SAA spokeswoman Vimla Maistry has meanwhile confirmed that the airline has submitted a leniency application. “SAA undertook to fully co-operate with the commission in exchange for leniency from prosecution under the Competition Act. SAA can further confirm that discussions with the commission relating to the application are under way and that the airline has the full intention of complying with the legislation.”

Airlink CE Rodger Foster says he is “dismayed” that his airline had been implicated. He told The Times Airlink had received an e-mail from a Comair employee allegedly offering to co-ordinate strategies ahead of the tournament, but that his firm had not responded. “We fully intend to determine our own pricing strategies for flights that will take place during the World Cup, and we will do that without any form of co-ordination with our competitors,” he said.

Comair spokeswoman Heidi Brauer vehemently dismissed Foster’s claim about the e-mail, saying it was “absolutely unfounded”. Brauer said the commission’s press statement caught the company by surprise. “Comair neither practises nor supports any form of collusion and will co-operate fully with the Competition Commission once the complaint has been received,” she said. “It is not an acceptable practice. If we colluded, maybe we’d be making more money right now.”

The Business Report newspaper says the Comair email was the spark that set of the investigation.

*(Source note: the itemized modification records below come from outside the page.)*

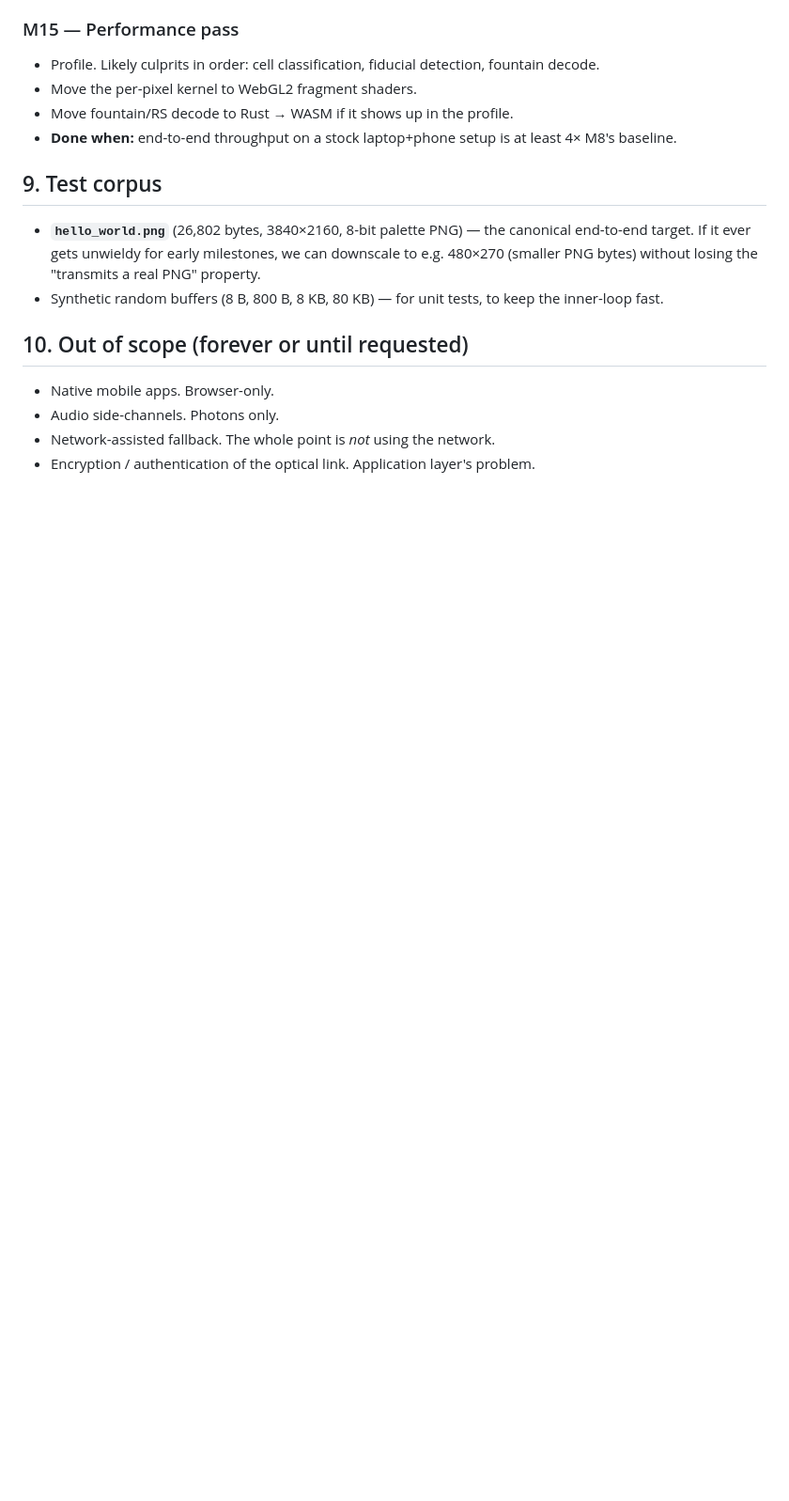
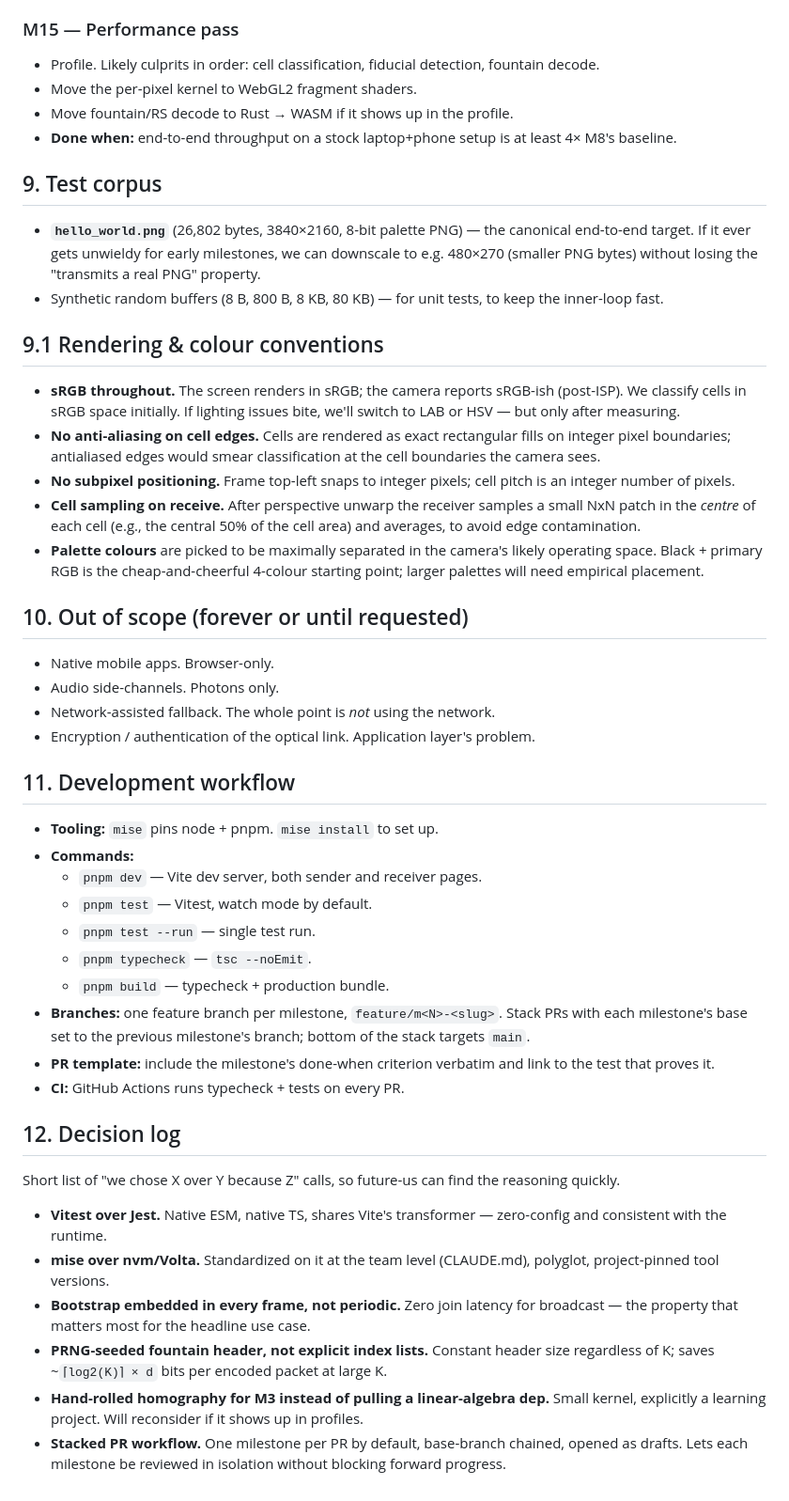
Before and after one commit to sebasv/photophone, a Markdown page: docs/DESIGN.md, the part around one of its changes. Shown at 94% size. Rendered like a GitHub page; blank space fills up the shorter version.

```diff
--- a/docs/DESIGN.md
+++ b/docs/DESIGN.md
@@ -262,9 +308,41 @@ A note on ordering: the forward-only unicast pipeline (M1–M8) is *almost* broa
 - **`hello_world.png`** (26,802 bytes, 3840×2160, 8-bit palette PNG) — the canonical end-to-end target. If it ever gets unwieldy for early milestones, we can downscale to e.g. 480×270 (smaller PNG bytes) without losing the "transmits a real PNG" property.
 - Synthetic random buffers (8 B, 800 B, 8 KB, 80 KB) — for unit tests, to keep the inner-loop fast.
 
+## 9.1 Rendering & colour conventions
+
+- **sRGB throughout.** The screen renders in sRGB; the camera reports sRGB-ish (post-ISP). We classify cells in sRGB space initially. If lighting issues bite, we'll switch to LAB or HSV — but only after measuring.
+- **No anti-aliasing on cell edges.** Cells are rendered as exact rectangular fills on integer pixel boundaries; antialiased edges would smear classification at the cell boundaries the camera sees.
+- **No subpixel positioning.** Frame top-left snaps to integer pixels; cell pitch is an integer number of pixels.
+- **Cell sampling on receive.** After perspective unwarp the receiver samples a small NxN patch in the *centre* of each cell (e.g., the central 50% of the cell area) and averages, to avoid edge contamination.
+- **Palette colours** are picked to be maximally separated in the camera's likely operating space. Black + primary RGB is the cheap-and-cheerful 4-colour starting point; larger palettes will need empirical placement.
+
 ## 10. Out of scope (forever or until requested)
 
 - Native mobile apps. Browser-only.
 - Audio side-channels. Photons only.
 - Network-assisted fallback. The whole point is *not* using the network.
 - Encryption / authentication of the optical link. Application layer's problem.
+
+## 11. Development workflow
+
+- **Tooling:** `mise` pins node + pnpm. `mise install` to set up.
+- **Commands:**
+  - `pnpm dev` — Vite dev server, both sender and receiver pages.
+  - `pnpm test` — Vitest, watch mode by default.
+  - `pnpm test --run` — single test run.
+  - `pnpm typecheck` — `tsc --noEmit`.
+  - `pnpm build` — typecheck + production bundle.
+- **Branches:** one feature branch per milestone, `feature/m<N>-<slug>`. Stack PRs with each milestone's base set to the previous milestone's branch; bottom of the stack targets `main`.
+- **PR template:** include the milestone's done-when criterion verbatim and link to the test that proves it.
+- **CI:** GitHub Actions runs typecheck + tests on every PR.
+
+## 12. Decision log
+
+Short list of "we chose X over Y because Z" calls, so future-us can find the reasoning quickly.
+
+- **Vitest over Jest.** Native ESM, native TS, shares Vite's transformer — zero-config and consistent with the runtime.
+- **mise over nvm/Volta.** Standardized on it at the team level (CLAUDE.md), polyglot, project-pinned tool versions.
+- **Bootstrap embedded in every frame, not periodic.** Zero join latency for broadcast — the property that matters most for the headline use case.
+- **PRNG-seeded fountain header, not explicit index lists.** Constant header size regardless of K; saves ~`⌈log2(K)⌉ × d` bits per encoded packet at large K.
+- **Hand-rolled homography for M3 instead of pulling a linear-algebra dep.** Small kernel, explicitly a learning project. Will reconsider if it shows up in profiles.
+- **Stacked PR workflow.** One milestone per PR by default, base-branch chained, opened as drafts. Lets each milestone be reviewed in isolation without blocking forward progress.
```
Also changed, not shown: other parts of docs/DESIGN.md (+53 -7 lines).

It reports the mail was sent to members of the Airline Sub-Working Group, an industry body convened by the Department of Transport to deal with air transport arrangements for the World Cup.

Comair joint CE Eric Venter added that there “is absolutely no collusion in this industry.” He explained that Comair’s pricing strategy for the World Cup was a rational one. “We’ve started pricing high because we don’t know what the demand will be, we couldn’t start pricing cheaply, that would not have been rational. We could’ve held back seats until we had an idea of what the demand would be like.” Venter added that because the pricing strategy being pursued by Comair was rational all the other airlines were starting with high prices.
1Time CE Rodney James said his airline did not discuss its prices with other airlines. It was “annoying” that SAA was involved in another scandal “at the taxpayer’s expense”, he said. “We don’t talk to our competitors about pricing, we’re price leaders not followers.”